Source data:
····················

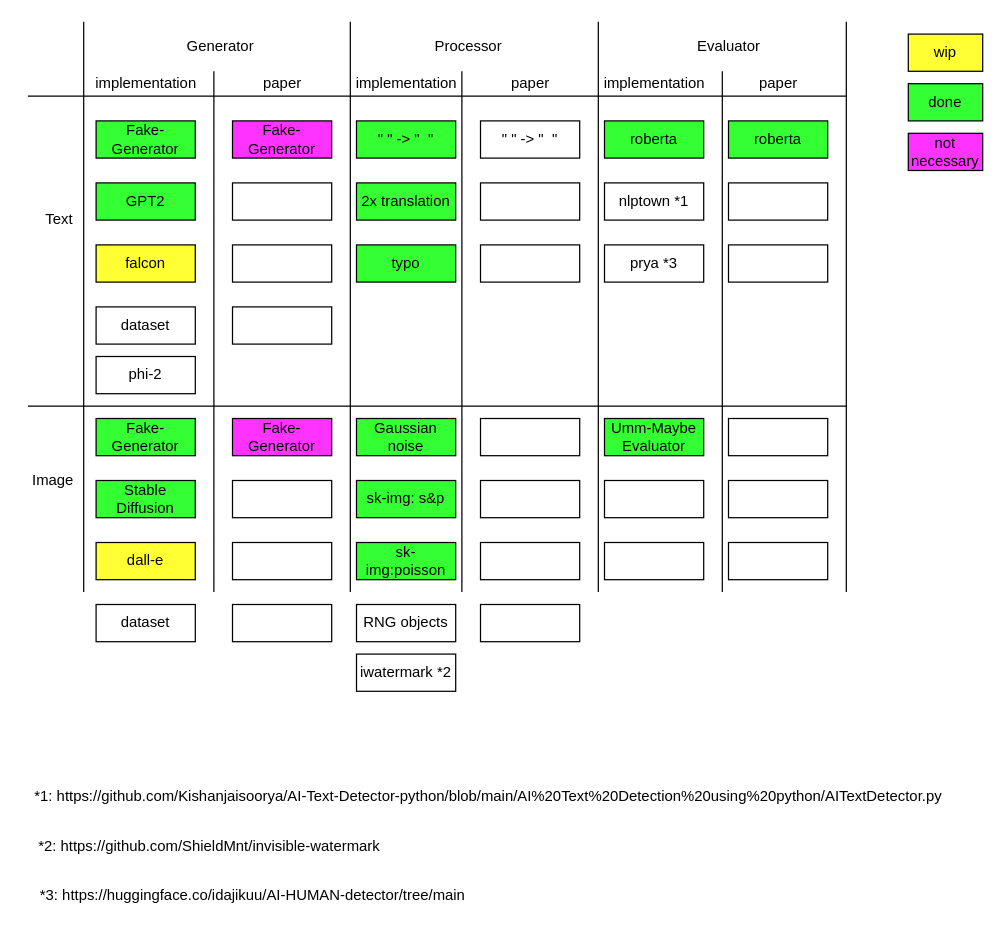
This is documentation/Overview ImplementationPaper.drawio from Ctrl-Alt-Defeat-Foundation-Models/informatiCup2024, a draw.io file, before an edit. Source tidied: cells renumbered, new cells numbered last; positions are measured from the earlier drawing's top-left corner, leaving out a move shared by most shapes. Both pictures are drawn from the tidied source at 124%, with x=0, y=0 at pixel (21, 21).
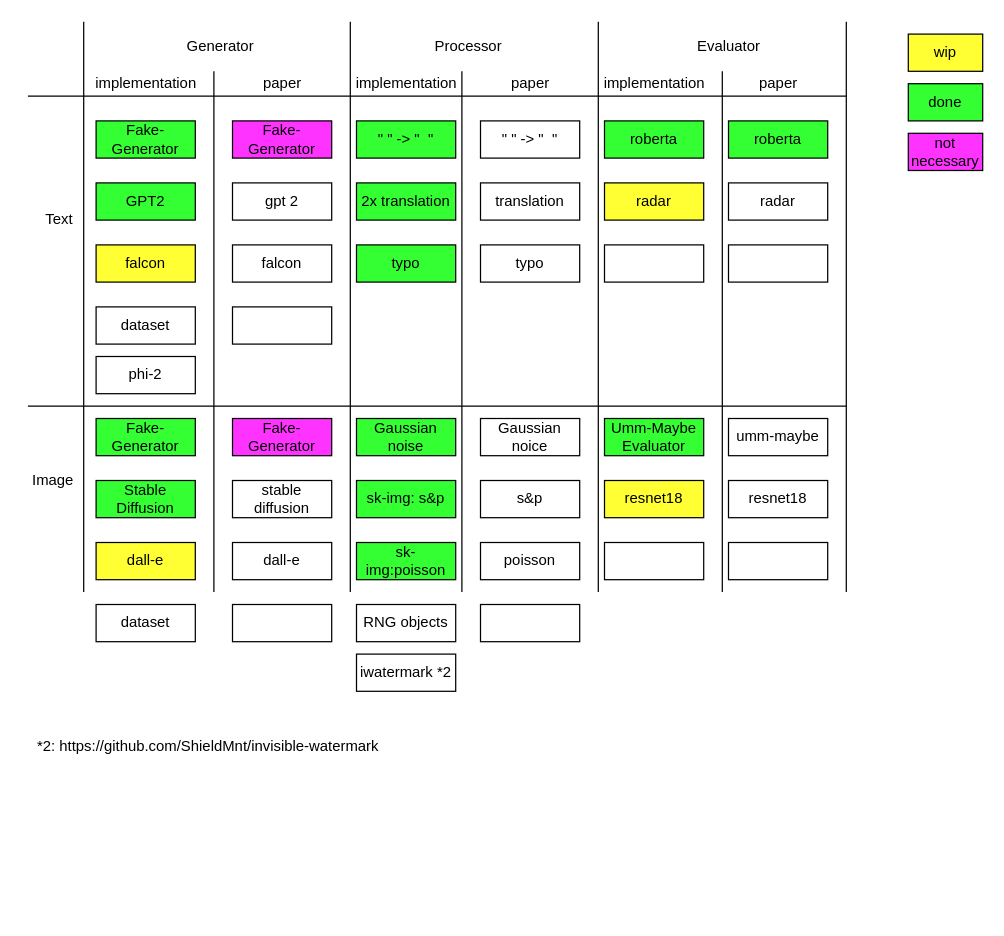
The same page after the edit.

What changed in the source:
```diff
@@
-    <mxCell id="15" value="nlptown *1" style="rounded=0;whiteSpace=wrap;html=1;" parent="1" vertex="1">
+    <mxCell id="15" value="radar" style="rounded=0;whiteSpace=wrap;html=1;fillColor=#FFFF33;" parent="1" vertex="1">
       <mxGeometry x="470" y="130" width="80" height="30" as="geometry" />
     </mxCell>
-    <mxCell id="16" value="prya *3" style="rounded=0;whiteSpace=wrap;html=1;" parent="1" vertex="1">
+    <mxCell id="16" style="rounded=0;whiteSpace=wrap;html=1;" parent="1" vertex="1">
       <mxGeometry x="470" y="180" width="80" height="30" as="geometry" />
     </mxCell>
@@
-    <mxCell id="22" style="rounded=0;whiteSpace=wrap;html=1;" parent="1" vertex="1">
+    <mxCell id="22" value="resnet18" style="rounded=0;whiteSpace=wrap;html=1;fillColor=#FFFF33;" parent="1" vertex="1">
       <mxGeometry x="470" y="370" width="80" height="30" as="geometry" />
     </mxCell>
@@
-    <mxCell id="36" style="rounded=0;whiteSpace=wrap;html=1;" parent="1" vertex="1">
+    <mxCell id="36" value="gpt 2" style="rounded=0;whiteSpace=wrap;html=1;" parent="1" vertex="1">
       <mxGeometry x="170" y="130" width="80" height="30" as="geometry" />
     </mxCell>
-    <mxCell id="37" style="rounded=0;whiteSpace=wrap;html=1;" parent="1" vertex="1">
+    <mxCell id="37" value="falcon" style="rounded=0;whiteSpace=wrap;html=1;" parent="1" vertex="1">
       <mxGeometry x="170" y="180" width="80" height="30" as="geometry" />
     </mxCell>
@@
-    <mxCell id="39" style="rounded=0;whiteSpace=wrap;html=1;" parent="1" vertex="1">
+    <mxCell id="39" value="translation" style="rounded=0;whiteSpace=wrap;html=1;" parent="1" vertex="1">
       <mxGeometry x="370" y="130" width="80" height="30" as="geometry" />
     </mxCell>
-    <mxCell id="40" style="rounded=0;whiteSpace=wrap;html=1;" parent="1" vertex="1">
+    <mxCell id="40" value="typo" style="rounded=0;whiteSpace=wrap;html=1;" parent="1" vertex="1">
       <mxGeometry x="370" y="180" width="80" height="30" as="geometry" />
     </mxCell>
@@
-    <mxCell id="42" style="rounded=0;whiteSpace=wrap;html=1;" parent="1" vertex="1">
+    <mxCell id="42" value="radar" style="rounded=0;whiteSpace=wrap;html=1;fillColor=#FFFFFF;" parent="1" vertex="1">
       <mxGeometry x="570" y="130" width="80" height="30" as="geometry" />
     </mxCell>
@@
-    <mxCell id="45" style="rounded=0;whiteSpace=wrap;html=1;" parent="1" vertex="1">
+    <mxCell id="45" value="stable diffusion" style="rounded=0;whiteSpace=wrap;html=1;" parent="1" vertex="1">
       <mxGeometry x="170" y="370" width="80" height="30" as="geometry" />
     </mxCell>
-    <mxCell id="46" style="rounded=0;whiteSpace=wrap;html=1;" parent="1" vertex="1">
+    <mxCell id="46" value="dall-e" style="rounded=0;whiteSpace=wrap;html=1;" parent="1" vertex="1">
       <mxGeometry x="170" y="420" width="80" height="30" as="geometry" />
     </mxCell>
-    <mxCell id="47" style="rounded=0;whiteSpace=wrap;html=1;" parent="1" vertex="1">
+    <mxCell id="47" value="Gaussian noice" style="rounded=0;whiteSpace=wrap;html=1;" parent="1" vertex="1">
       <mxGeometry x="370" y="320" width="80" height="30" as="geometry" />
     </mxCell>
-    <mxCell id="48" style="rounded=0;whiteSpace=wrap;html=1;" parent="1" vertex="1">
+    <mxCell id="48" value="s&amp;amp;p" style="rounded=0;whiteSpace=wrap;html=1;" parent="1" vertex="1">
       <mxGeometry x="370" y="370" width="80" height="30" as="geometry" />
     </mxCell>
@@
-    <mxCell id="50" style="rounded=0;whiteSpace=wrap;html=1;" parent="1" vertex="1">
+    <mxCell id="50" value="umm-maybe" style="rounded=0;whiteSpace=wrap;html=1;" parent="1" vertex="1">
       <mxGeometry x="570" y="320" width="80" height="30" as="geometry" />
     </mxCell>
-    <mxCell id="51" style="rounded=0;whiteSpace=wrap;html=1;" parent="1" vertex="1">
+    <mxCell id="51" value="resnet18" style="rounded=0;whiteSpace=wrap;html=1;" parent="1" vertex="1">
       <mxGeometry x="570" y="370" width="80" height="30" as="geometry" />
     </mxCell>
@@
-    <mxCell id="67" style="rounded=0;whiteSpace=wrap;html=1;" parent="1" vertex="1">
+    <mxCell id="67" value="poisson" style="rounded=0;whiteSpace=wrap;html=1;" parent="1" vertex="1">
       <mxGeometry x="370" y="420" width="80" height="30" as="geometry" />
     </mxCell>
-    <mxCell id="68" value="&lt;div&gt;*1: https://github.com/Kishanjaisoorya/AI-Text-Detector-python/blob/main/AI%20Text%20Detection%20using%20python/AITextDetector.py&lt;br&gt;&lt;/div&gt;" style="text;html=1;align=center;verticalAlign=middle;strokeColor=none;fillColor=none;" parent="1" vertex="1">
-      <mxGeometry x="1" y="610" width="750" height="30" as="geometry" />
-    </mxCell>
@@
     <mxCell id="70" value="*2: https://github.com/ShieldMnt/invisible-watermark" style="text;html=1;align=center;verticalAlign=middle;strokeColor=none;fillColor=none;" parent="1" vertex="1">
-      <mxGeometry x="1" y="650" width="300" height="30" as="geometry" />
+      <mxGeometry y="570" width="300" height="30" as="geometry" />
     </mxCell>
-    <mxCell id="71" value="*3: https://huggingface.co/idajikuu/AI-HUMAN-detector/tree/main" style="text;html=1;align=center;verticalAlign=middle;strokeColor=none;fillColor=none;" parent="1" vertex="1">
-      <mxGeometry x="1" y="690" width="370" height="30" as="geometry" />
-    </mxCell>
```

····················

• **What you have to do**: Set down every record above exactly as it stands, but skip the pictures.

• **Solution to the exercise**:
This is documentation/Overview ImplementationPaper.drawio from Ctrl-Alt-Defeat-Foundation-Models/informatiCup2024, a draw.io file, before an edit. Source tidied: cells renumbered, new cells numbered last; positions are measured from the earlier drawing's top-left corner, leaving out a move shared by most shapes. Both pictures are drawn from the tidied source at 124%, with x=0, y=0 at pixel (21, 21).
The same page after the edit.

What changed in the source:
```diff
@@
-    <mxCell id="15" value="nlptown *1" style="rounded=0;whiteSpace=wrap;html=1;" parent="1" vertex="1">
+    <mxCell id="15" value="radar" style="rounded=0;whiteSpace=wrap;html=1;fillColor=#FFFF33;" parent="1" vertex="1">
       <mxGeometry x="470" y="130" width="80" height="30" as="geometry" />
     </mxCell>
-    <mxCell id="16" value="prya *3" style="rounded=0;whiteSpace=wrap;html=1;" parent="1" vertex="1">
+    <mxCell id="16" style="rounded=0;whiteSpace=wrap;html=1;" parent="1" vertex="1">
       <mxGeometry x="470" y="180" width="80" height="30" as="geometry" />
     </mxCell>
@@
-    <mxCell id="22" style="rounded=0;whiteSpace=wrap;html=1;" parent="1" vertex="1">
+    <mxCell id="22" value="resnet18" style="rounded=0;whiteSpace=wrap;html=1;fillColor=#FFFF33;" parent="1" vertex="1">
       <mxGeometry x="470" y="370" width="80" height="30" as="geometry" />
     </mxCell>
@@
-    <mxCell id="36" style="rounded=0;whiteSpace=wrap;html=1;" parent="1" vertex="1">
+    <mxCell id="36" value="gpt 2" style="rounded=0;whiteSpace=wrap;html=1;" parent="1" vertex="1">
       <mxGeometry x="170" y="130" width="80" height="30" as="geometry" />
     </mxCell>
-    <mxCell id="37" style="rounded=0;whiteSpace=wrap;html=1;" parent="1" vertex="1">
+    <mxCell id="37" value="falcon" style="rounded=0;whiteSpace=wrap;html=1;" parent="1" vertex="1">
       <mxGeometry x="170" y="180" width="80" height="30" as="geometry" />
     </mxCell>
@@
-    <mxCell id="39" style="rounded=0;whiteSpace=wrap;html=1;" parent="1" vertex="1">
+    <mxCell id="39" value="translation" style="rounded=0;whiteSpace=wrap;html=1;" parent="1" vertex="1">
       <mxGeometry x="370" y="130" width="80" height="30" as="geometry" />
     </mxCell>
-    <mxCell id="40" style="rounded=0;whiteSpace=wrap;html=1;" parent="1" vertex="1">
+    <mxCell id="40" value="typo" style="rounded=0;whiteSpace=wrap;html=1;" parent="1" vertex="1">
       <mxGeometry x="370" y="180" width="80" height="30" as="geometry" />
     </mxCell>
@@
-    <mxCell id="42" style="rounded=0;whiteSpace=wrap;html=1;" parent="1" vertex="1">
+    <mxCell id="42" value="radar" style="rounded=0;whiteSpace=wrap;html=1;fillColor=#FFFFFF;" parent="1" vertex="1">
       <mxGeometry x="570" y="130" width="80" height="30" as="geometry" />
     </mxCell>
@@
-    <mxCell id="45" style="rounded=0;whiteSpace=wrap;html=1;" parent="1" vertex="1">
+    <mxCell id="45" value="stable diffusion" style="rounded=0;whiteSpace=wrap;html=1;" parent="1" vertex="1">
       <mxGeometry x="170" y="370" width="80" height="30" as="geometry" />
     </mxCell>
-    <mxCell id="46" style="rounded=0;whiteSpace=wrap;html=1;" parent="1" vertex="1">
+    <mxCell id="46" value="dall-e" style="rounded=0;whiteSpace=wrap;html=1;" parent="1" vertex="1">
       <mxGeometry x="170" y="420" width="80" height="30" as="geometry" />
     </mxCell>
-    <mxCell id="47" style="rounded=0;whiteSpace=wrap;html=1;" parent="1" vertex="1">
+    <mxCell id="47" value="Gaussian noice" style="rounded=0;whiteSpace=wrap;html=1;" parent="1" vertex="1">
       <mxGeometry x="370" y="320" width="80" height="30" as="geometry" />
     </mxCell>
-    <mxCell id="48" style="rounded=0;whiteSpace=wrap;html=1;" parent="1" vertex="1">
+    <mxCell id="48" value="s&amp;amp;p" style="rounded=0;whiteSpace=wrap;html=1;" parent="1" vertex="1">
       <mxGeometry x="370" y="370" width="80" height="30" as="geometry" />
     </mxCell>
@@
-    <mxCell id="50" style="rounded=0;whiteSpace=wrap;html=1;" parent="1" vertex="1">
+    <mxCell id="50" value="umm-maybe" style="rounded=0;whiteSpace=wrap;html=1;" parent="1" vertex="1">
       <mxGeometry x="570" y="320" width="80" height="30" as="geometry" />
     </mxCell>
-    <mxCell id="51" style="rounded=0;whiteSpace=wrap;html=1;" parent="1" vertex="1">
+    <mxCell id="51" value="resnet18" style="rounded=0;whiteSpace=wrap;html=1;" parent="1" vertex="1">
       <mxGeometry x="570" y="370" width="80" height="30" as="geometry" />
     </mxCell>
@@
-    <mxCell id="67" style="rounded=0;whiteSpace=wrap;html=1;" parent="1" vertex="1">
+    <mxCell id="67" value="poisson" style="rounded=0;whiteSpace=wrap;html=1;" parent="1" vertex="1">
       <mxGeometry x="370" y="420" width="80" height="30" as="geometry" />
     </mxCell>
-    <mxCell id="68" value="&lt;div&gt;*1: https://github.com/Kishanjaisoorya/AI-Text-Detector-python/blob/main/AI%20Text%20Detection%20using%20python/AITextDetector.py&lt;br&gt;&lt;/div&gt;" style="text;html=1;align=center;verticalAlign=middle;strokeColor=none;fillColor=none;" parent="1" vertex="1">
-      <mxGeometry x="1" y="610" width="750" height="30" as="geometry" />
-    </mxCell>
@@
     <mxCell id="70" value="*2: https://github.com/ShieldMnt/invisible-watermark" style="text;html=1;align=center;verticalAlign=middle;strokeColor=none;fillColor=none;" parent="1" vertex="1">
-      <mxGeometry x="1" y="650" width="300" height="30" as="geometry" />
+      <mxGeometry y="570" width="300" height="30" as="geometry" />
     </mxCell>
-    <mxCell id="71" value="*3: https://huggingface.co/idajikuu/AI-HUMAN-detector/tree/main" style="text;html=1;align=center;verticalAlign=middle;strokeColor=none;fillColor=none;" parent="1" vertex="1">
-      <mxGeometry x="1" y="690" width="370" height="30" as="geometry" />
-    </mxCell>
```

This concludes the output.